(Image comparison data)
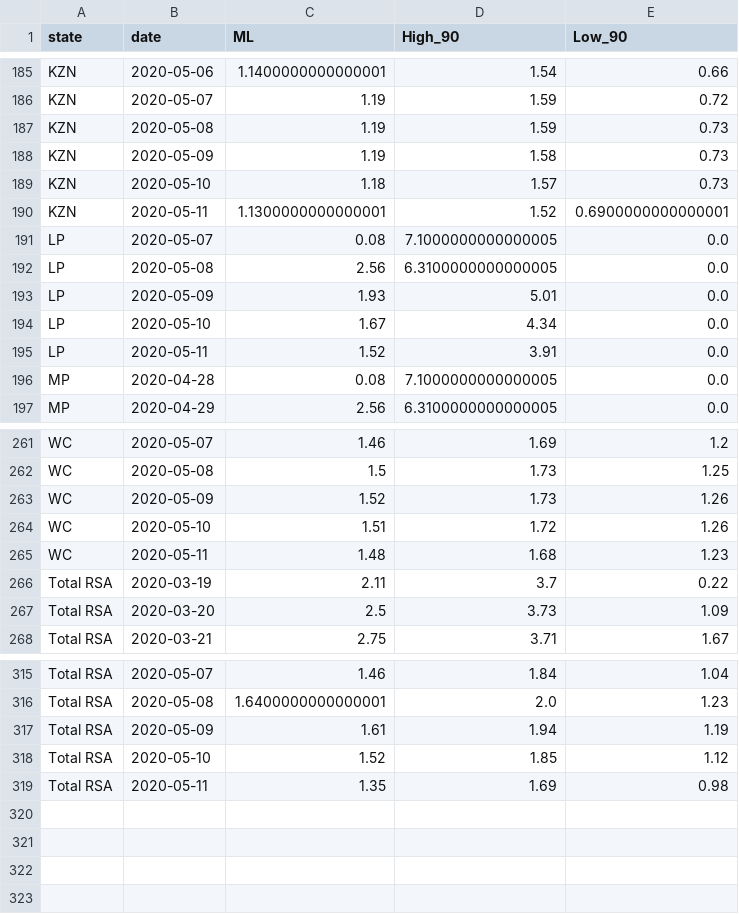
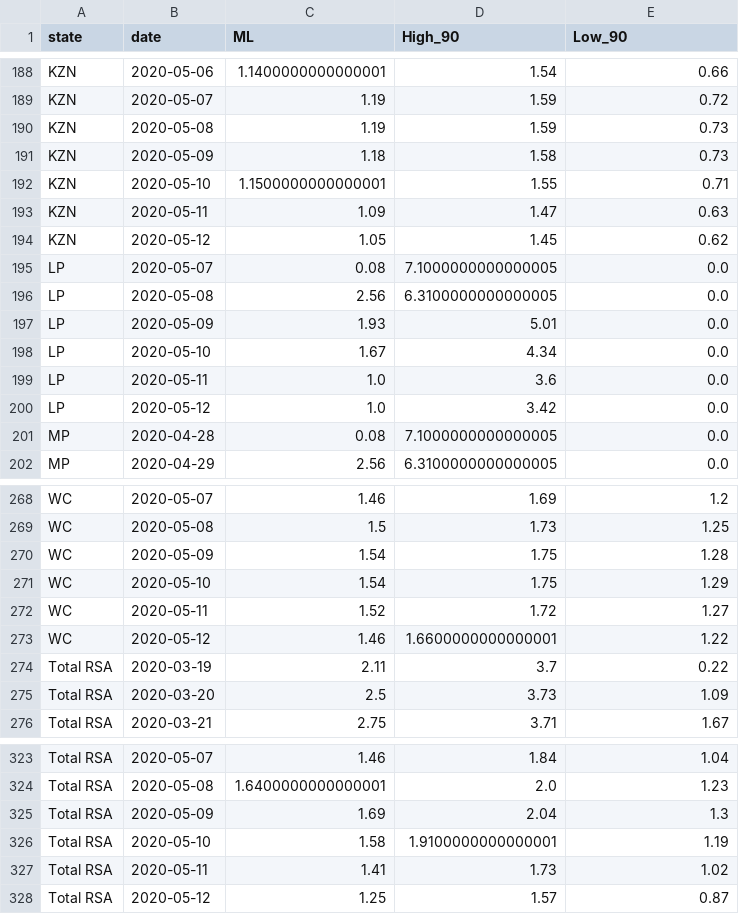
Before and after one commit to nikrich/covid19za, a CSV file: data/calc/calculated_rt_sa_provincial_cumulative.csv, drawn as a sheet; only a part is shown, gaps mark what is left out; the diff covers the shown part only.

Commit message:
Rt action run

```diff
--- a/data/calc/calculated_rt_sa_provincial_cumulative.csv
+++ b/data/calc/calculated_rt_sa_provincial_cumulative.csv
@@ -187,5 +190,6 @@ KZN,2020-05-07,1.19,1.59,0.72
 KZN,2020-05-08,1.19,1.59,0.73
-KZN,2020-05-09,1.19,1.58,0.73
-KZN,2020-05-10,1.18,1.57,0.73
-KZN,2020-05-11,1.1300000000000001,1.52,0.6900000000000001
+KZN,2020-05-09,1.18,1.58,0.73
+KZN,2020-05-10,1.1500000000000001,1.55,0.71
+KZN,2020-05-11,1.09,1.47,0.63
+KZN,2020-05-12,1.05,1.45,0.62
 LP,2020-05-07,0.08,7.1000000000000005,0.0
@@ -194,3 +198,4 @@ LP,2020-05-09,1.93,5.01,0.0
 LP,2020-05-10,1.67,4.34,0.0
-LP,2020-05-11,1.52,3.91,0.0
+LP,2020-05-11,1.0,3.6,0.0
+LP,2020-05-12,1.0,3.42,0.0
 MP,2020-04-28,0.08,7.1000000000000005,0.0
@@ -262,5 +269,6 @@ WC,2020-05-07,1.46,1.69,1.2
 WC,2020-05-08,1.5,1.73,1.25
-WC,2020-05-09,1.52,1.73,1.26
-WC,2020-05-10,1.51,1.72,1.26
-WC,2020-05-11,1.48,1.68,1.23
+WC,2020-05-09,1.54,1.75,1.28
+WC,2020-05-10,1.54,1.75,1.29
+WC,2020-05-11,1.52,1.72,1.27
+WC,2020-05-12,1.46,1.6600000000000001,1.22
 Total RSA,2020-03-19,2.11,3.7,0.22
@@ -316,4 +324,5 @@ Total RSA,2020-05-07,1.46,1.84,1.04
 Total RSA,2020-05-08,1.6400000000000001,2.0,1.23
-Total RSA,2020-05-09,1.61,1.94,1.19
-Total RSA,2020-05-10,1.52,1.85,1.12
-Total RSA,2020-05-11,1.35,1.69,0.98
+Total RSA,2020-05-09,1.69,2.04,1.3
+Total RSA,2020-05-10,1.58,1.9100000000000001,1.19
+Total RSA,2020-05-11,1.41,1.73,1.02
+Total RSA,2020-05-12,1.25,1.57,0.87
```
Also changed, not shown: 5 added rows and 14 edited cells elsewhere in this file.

#### [What needs to be done]
Print the entries above exactly, leaving pictures out.

#### [The answer]
Before and after one commit to nikrich/covid19za, a CSV file: data/calc/calculated_rt_sa_provincial_cumulative.csv, drawn as a sheet; only a part is shown, gaps mark what is left out; the diff covers the shown part only.

Commit message:
Rt action run

```diff
--- a/data/calc/calculated_rt_sa_provincial_cumulative.csv
+++ b/data/calc/calculated_rt_sa_provincial_cumulative.csv
@@ -187,5 +190,6 @@ KZN,2020-05-07,1.19,1.59,0.72
 KZN,2020-05-08,1.19,1.59,0.73
-KZN,2020-05-09,1.19,1.58,0.73
-KZN,2020-05-10,1.18,1.57,0.73
-KZN,2020-05-11,1.1300000000000001,1.52,0.6900000000000001
+KZN,2020-05-09,1.18,1.58,0.73
+KZN,2020-05-10,1.1500000000000001,1.55,0.71
+KZN,2020-05-11,1.09,1.47,0.63
+KZN,2020-05-12,1.05,1.45,0.62
 LP,2020-05-07,0.08,7.1000000000000005,0.0
@@ -194,3 +198,4 @@ LP,2020-05-09,1.93,5.01,0.0
 LP,2020-05-10,1.67,4.34,0.0
-LP,2020-05-11,1.52,3.91,0.0
+LP,2020-05-11,1.0,3.6,0.0
+LP,2020-05-12,1.0,3.42,0.0
 MP,2020-04-28,0.08,7.1000000000000005,0.0
@@ -262,5 +269,6 @@ WC,2020-05-07,1.46,1.69,1.2
 WC,2020-05-08,1.5,1.73,1.25
-WC,2020-05-09,1.52,1.73,1.26
-WC,2020-05-10,1.51,1.72,1.26
-WC,2020-05-11,1.48,1.68,1.23
+WC,2020-05-09,1.54,1.75,1.28
+WC,2020-05-10,1.54,1.75,1.29
+WC,2020-05-11,1.52,1.72,1.27
+WC,2020-05-12,1.46,1.6600000000000001,1.22
 Total RSA,2020-03-19,2.11,3.7,0.22
@@ -316,4 +324,5 @@ Total RSA,2020-05-07,1.46,1.84,1.04
 Total RSA,2020-05-08,1.6400000000000001,2.0,1.23
-Total RSA,2020-05-09,1.61,1.94,1.19
-Total RSA,2020-05-10,1.52,1.85,1.12
-Total RSA,2020-05-11,1.35,1.69,0.98
+Total RSA,2020-05-09,1.69,2.04,1.3
+Total RSA,2020-05-10,1.58,1.9100000000000001,1.19
+Total RSA,2020-05-11,1.41,1.73,1.02
+Total RSA,2020-05-12,1.25,1.57,0.87
```
Also changed, not shown: 5 added rows and 14 edited cells elsewhere in this file.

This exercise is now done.